_What to produce_
Exactly how many lines in this data contain the word "Microscopy"? Only the number should be given.

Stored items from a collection

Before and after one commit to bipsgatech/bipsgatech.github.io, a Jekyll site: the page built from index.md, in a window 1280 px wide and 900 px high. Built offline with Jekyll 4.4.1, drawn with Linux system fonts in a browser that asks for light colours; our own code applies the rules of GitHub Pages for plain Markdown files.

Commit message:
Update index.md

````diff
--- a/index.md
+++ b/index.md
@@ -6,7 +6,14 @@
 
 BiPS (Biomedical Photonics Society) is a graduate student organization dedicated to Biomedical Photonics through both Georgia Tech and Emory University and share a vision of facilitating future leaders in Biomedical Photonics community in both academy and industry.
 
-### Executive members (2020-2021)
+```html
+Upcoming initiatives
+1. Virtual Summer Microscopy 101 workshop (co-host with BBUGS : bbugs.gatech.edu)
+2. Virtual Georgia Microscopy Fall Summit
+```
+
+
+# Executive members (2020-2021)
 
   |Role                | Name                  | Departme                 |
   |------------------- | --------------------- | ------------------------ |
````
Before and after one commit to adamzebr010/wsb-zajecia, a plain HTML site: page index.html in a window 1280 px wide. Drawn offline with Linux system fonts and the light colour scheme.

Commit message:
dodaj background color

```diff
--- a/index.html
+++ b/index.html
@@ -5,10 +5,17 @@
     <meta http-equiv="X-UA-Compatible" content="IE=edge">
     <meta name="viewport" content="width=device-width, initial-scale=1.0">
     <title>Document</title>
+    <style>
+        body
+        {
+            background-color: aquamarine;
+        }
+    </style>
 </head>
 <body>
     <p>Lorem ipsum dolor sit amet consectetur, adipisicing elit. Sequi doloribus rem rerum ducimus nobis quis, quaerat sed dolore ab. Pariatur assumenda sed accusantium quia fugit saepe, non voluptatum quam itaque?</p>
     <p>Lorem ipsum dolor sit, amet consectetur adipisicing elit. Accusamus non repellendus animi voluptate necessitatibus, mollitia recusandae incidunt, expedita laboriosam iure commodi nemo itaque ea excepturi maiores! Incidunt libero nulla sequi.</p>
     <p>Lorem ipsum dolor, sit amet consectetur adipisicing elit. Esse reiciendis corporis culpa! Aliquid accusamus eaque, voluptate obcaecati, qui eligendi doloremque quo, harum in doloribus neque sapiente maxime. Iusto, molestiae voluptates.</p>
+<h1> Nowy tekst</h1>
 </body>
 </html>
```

_The answer_
2